Forest and Trees

Forests and trees play significant roles in the lives of Pacific Islanders, economically, socially, culturally and environmentally. In many Pacific island countries, especially on the smaller islands and atolls, agroforestry and tree crops provide most of the food, medicines, construction materials, firewood, tools and myriad of other products and services that cannot be replaced with imported substitutions. For the larger countries, forests have contributed significantly into their economic development in terms of foreign exchange earnings, employment and infrastructure development. Thus, a major challenge for Pacific Island countries and territories (PICTs) is to ensure sustainable management of their scarce and diminishing forest and tree resources, taking into account demands for economic development and the social and environmental needs of their growing populations, LRD-SPC is addressing this under its Forest & Tree programme.

Forests & Trees (FAT)
Tuesday, 23 February 2010 12:05



Forests and trees play significant roles in the lives of Pacific Islanders, economically, socially, culturally and environmentally. In many Pacific island countries, especially on the smaller islands and atolls, agroforestry and tree crops provide most of the food, medicines, contruction materials, firewood, tools and myriad of other products and services that cannot be replaced with imported substitutions. For the larger countries, forests have contributed significantly into their economic development in terms of foreign exchange earnings, employment and infrastructure development.


Unfortunately, forests and trees in the Pacific are increasingly threatened in many ways including over-utilization, improper land-use and climate change. The significant loss of biodiversity due to destructive human activities associated with mining, agricultural clearing and unsustainable logging, particularly within the larger Melanesian countries, has been featured in many international fora where issues like extreme poverty, climate change and environmental degradation are now the main focus of concern. Many tree species have become rare, including culturally valuable species, caused by over harvesting for both commercial and traditional uses such as wood carving, firewood and medicine. Given the limited land masses in most of the countries, continuous pressure to clear forests and trees for agriculture and other economic developments in the face of climate change and current financial situation will continue.


Thus, a major challenge for Pacific Island countries and territories (PICTs) is to ensure sustainable management of their scarce and diminishing forest and tree resources, taking into account demands for economic development and the social and environmental needs of their growing populations. The important role of the forest ecosystem in mitigating the adverse effects of climate change through carbon sequestration and as a main carbon sink, has even made it more urgent to ensure that forestry resources are managed and developed in a sustainable way to protect the resource base of PICTs for the future.

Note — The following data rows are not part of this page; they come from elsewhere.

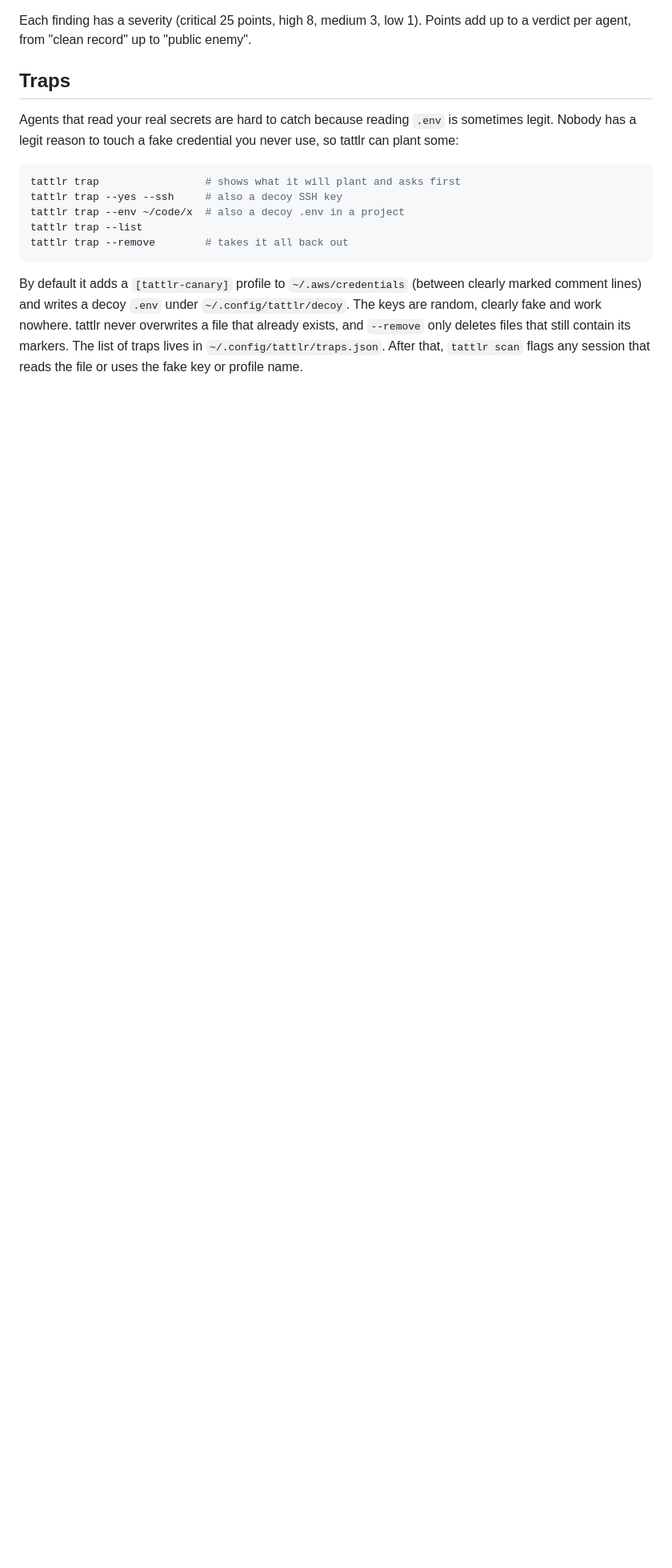
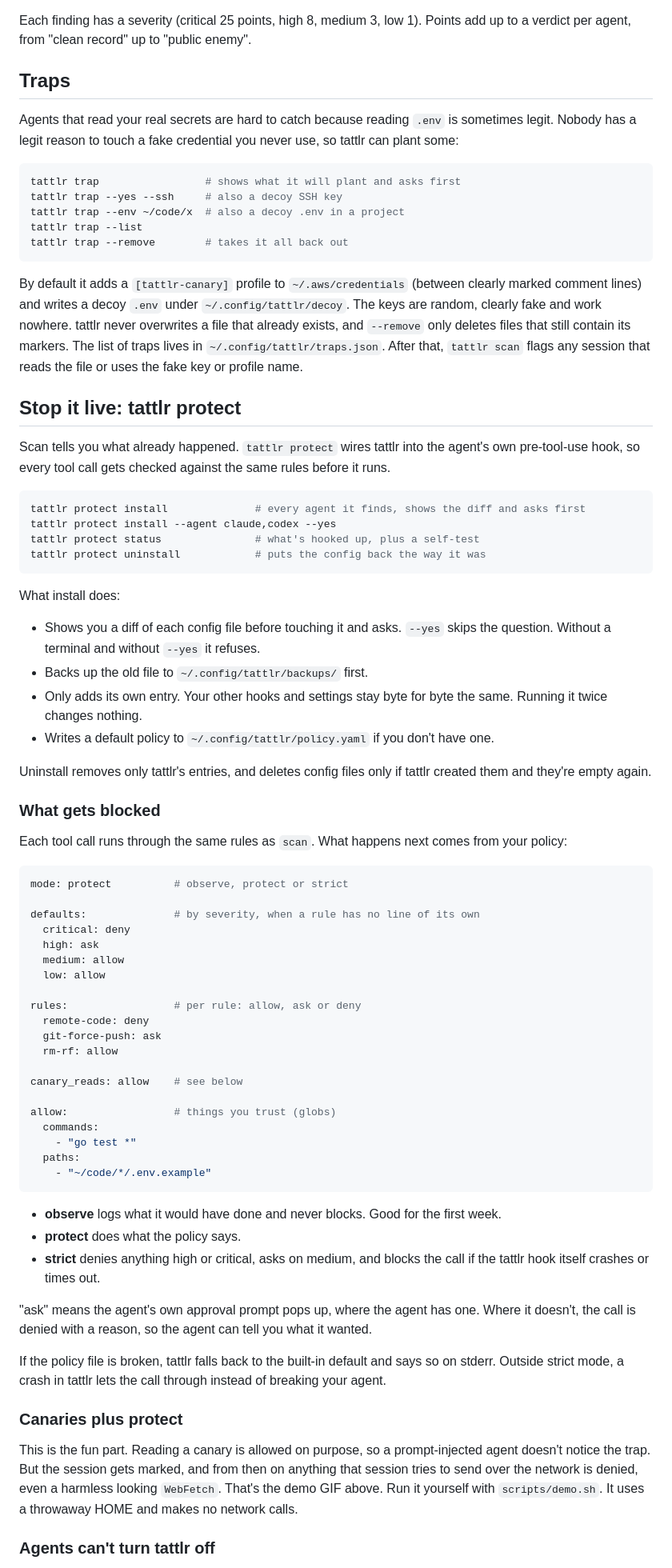
Before and after one commit to kaygaaf/tattlr, a Markdown page: README.md, the part around one of its changes. Shown at 80% size. Drawn GitHub-style; blank space fills up the shorter version.

Commit message:
Document tattlr protect, the policy, the demo and known gaps

````diff
--- a/README.md
+++ b/README.md
@@ -135,3 +142,64 @@ tattlr trap --remove        # takes it all back out
 
 By default it adds a `[tattlr-canary]` profile to `~/.aws/credentials` (between clearly marked comment lines) and writes a decoy `.env` under `~/.config/tattlr/decoy`. The keys are random, clearly fake and work nowhere. tattlr never overwrites a file that already exists, and `--remove` only deletes files that still contain its markers. The list of traps lives in `~/.config/tattlr/traps.json`. After that, `tattlr scan` flags any session that reads the file or uses the fake key or profile name.
 
+## Stop it live: tattlr protect
+
+Scan tells you what already happened. `tattlr protect` wires tattlr into the agent's own pre-tool-use hook, so every tool call gets checked against the same rules before it runs.
+
+```sh
+tattlr protect install              # every agent it finds, shows the diff and asks first
+tattlr protect install --agent claude,codex --yes
+tattlr protect status               # what's hooked up, plus a self-test
+tattlr protect uninstall            # puts the config back the way it was
+```
+
+What install does:
+
+- Shows you a diff of each config file before touching it and asks. `--yes` skips the question. Without a terminal and without `--yes` it refuses.
+- Backs up the old file to `~/.config/tattlr/backups/` first.
+- Only adds its own entry. Your other hooks and settings stay byte for byte the same. Running it twice changes nothing.
+- Writes a default policy to `~/.config/tattlr/policy.yaml` if you don't have one.
+
+Uninstall removes only tattlr's entries, and deletes config files only if tattlr created them and they're empty again.
+
+### What gets blocked
+
+Each tool call runs through the same rules as `scan`. What happens next comes from your policy:
+
+```yaml
+mode: protect          # observe, protect or strict
+
+defaults:              # by severity, when a rule has no line of its own
+  critical: deny
+  high: ask
+  medium: allow
+  low: allow
+
+rules:                 # per rule: allow, ask or deny
+  remote-code: deny
+  git-force-push: ask
+  rm-rf: allow
+
+canary_reads: allow    # see below
+
+allow:                 # things you trust (globs)
+  commands:
+    - "go test *"
+  paths:
+    - "~/code/*/.env.example"
+```
+
+- **observe** logs what it would have done and never blocks. Good for the first week.
+- **protect** does what the policy says.
+- **strict** denies anything high or critical, asks on medium, and blocks the call if the tattlr hook itself crashes or times out.
+
+"ask" means the agent's own approval prompt pops up, where the agent has one. Where it doesn't, the call is denied with a reason, so the agent can tell you what it wanted.
+
+If the policy file is broken, tattlr falls back to the built-in default and says so on stderr. Outside strict mode, a crash in tattlr lets the call through instead of breaking your agent.
+
+### Canaries plus protect
+
+This is the fun part. Reading a canary is allowed on purpose, so a prompt-injected agent doesn't notice the trap. But the session gets marked, and from then on anything that session tries to send over the network is denied, even a harmless looking `WebFetch`. That's the demo GIF above. Run it yourself with `scripts/demo.sh`. It uses a throwaway HOME and makes no network calls.
+
+### Agents can't turn tattlr off
+
````
Also changed, not shown: other parts of README.md (+50 -18 lines).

The FAT thematic group aims to contribute to the sustainable management of forestry resources (SFM) by assisting PICTs in addressing major issues and challenges on the following major areas of concerned:

  • Assist in developing and improving regulatory frameworks (policies, plans, legislations and strategies) for the widespread application of Sustainable Forest Management (SFM) to natural forests (including mangrove forests) and plantation forests.

  • Promote sustainable timber harvesting regimes that balance economic viability with environmental requirements and needs, to maintain our island biodiversity.

  • Support participatory community-based forest management

  • Promote Agroforestry and Community Forestry

  • Promote Restoration and Rehabilitation of deforested areas and degraded lands

  • Promote the conservation, management and sustainable utilization forest genetic resources.

  • Promote the integration of climate change concerns into core forestry activities.

  • Support capacity building and institutional strengthening.

  • Promote public awareness and education on the importance of forests and trees to the socio-economic and environmental well-being of the community.


For more information, please contact This e-mail address is being protected from spambots. You need JavaScript enabled to view it , Coordinator for the Forests and Trees Programme.

 

We acknowledge our major donors/partners in supporting Forestry initiatives in the Pacific